Net: The fact that 50% of all consumers are engaging with social media, but less than 40% of businesses are doing so means that some companies are leaving their customers exposed to competitor’s initiatives. BMW is one of many examples.
Last fall, I leased a new BMW X3 to replace my old one whose lease was expiring.The replacement X3 did not have the built-in navigation of its predecessor, so I decided to go online to search for a portable unit.First stop was BMW.com, where I expected to find an owners’ community where I would be able to ask others for advice.
When Underwood Partners conducts a Web 2.0 audit for clients, one of the outputs is a “heat map” that visually shows competitive and complimentary companies’ use of social media technology tools. The map is color coded: green represents a highly visible and useful application; yellow represents an application that is either buried deep in the site, poorly marketed or has a confusing user interface; red indicates that either the company is not using the application or we can’t find it. And given the amount of time we spend online, if we can’t find it, we don’t believe customers will either. [Note this graphic was first developed by Max Palmer when we worked together at Social Sphere. Max claims it was called a “Palmer Map.” He’s a great analyst, but not so good on the marketing front!]

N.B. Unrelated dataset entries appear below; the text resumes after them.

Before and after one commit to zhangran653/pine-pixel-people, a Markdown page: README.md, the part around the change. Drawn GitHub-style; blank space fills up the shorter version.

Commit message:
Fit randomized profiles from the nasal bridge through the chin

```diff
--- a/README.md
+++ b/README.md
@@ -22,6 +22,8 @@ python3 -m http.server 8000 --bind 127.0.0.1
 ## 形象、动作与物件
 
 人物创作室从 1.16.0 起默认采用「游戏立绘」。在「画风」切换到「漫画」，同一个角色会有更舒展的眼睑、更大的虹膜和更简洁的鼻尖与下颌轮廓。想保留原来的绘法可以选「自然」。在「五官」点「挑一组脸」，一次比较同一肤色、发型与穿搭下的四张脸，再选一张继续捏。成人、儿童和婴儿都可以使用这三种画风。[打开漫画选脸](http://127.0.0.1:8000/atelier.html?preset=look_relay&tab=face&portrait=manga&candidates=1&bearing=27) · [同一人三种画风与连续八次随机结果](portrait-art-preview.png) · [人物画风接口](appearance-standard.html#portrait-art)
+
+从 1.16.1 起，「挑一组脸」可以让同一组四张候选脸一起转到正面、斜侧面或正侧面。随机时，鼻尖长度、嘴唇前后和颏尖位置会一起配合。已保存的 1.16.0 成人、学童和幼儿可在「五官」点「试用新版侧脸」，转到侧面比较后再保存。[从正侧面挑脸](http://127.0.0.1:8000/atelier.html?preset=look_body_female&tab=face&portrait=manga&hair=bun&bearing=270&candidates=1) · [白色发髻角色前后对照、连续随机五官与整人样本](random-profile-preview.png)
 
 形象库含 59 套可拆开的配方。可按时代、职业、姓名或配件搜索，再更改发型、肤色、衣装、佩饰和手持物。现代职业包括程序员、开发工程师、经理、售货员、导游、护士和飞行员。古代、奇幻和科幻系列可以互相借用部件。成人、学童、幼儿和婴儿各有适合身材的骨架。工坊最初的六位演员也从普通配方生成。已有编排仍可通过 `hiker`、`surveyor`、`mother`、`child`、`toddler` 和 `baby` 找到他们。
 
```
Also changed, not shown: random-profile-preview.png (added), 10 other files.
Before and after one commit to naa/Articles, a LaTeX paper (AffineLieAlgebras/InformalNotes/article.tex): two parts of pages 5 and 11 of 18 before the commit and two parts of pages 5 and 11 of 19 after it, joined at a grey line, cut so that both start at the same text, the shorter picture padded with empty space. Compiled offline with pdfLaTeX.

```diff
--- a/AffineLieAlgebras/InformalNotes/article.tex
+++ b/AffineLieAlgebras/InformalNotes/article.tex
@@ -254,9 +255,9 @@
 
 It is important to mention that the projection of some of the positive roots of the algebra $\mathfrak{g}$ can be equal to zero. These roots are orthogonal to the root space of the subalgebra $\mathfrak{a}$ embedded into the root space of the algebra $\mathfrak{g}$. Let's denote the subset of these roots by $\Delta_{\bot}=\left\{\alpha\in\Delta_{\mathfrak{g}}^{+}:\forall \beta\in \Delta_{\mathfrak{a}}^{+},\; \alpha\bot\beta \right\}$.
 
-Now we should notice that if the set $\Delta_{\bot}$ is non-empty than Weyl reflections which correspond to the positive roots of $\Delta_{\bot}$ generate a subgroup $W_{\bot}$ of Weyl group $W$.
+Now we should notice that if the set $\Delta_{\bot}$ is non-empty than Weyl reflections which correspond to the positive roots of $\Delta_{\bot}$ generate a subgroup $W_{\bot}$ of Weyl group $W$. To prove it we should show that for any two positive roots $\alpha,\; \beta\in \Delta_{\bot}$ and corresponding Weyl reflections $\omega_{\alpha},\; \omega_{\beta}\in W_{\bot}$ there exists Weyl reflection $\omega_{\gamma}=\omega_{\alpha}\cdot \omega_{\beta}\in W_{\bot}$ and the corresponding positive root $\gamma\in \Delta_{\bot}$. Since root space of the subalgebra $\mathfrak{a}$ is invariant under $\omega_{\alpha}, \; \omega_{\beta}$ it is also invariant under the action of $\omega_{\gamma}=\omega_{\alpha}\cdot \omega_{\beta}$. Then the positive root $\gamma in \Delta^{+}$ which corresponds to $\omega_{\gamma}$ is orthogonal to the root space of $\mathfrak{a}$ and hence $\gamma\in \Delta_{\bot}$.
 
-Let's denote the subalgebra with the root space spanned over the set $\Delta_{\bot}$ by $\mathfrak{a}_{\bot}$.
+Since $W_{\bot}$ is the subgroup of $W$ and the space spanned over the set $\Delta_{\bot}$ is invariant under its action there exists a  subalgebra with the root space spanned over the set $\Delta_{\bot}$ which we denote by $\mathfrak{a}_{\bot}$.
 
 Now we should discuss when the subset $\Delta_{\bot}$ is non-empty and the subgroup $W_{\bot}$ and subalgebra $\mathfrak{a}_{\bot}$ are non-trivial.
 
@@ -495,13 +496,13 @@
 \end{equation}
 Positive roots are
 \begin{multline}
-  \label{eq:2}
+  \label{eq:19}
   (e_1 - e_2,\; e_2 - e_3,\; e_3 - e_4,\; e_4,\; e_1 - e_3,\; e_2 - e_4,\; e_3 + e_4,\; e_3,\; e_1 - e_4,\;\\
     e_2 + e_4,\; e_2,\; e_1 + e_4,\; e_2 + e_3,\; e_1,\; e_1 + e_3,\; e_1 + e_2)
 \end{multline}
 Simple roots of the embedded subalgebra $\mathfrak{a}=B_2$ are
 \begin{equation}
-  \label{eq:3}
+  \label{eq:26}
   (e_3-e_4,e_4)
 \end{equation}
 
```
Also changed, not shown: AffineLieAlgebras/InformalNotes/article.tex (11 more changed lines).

If we were doing a Web 2.0 audit of www.BMWUSA.com, the column Customer Forums would clearly be coded red.Although “My Account” has lots of information about how to make payments, pay off my lease early, order a new vehicle, etc., I couldn’t find any place to connect with other customers.So, I logged onto Edmunds.com, one of the pioneers of providing user reviews, customer forums, and other Web 2.0 applications in the automotive space.
On the Edmunds’ site, it was easy to find a BMW X3 Forum in their “Car Space” section where I was able to start an online discussion asking for help with aftermarket navigation systems. But as I was doing so, I noticed that Cadillac ads began appearing on the page. By not investing in Web 2.0 applications like customer forums, BMW literally drove me to a place where I was being served up competitors’ ads.
Some businesses delay developing a Web 2.0 strategy because they are afraid of “losing control” and fear their customers will post negative comments about their products on their own web sites. As this example shows, if you don’t provide an opportunity for customers to talk to you and each others about your products, someone else will. At best, you will have lost an opportunity for customer engagement, research and communication. At worst, you will be giving a third party the opportunity to monetize your customer through selling ads to a competitor. Which, at the end of the day, could ultimately cost you the customer’s business.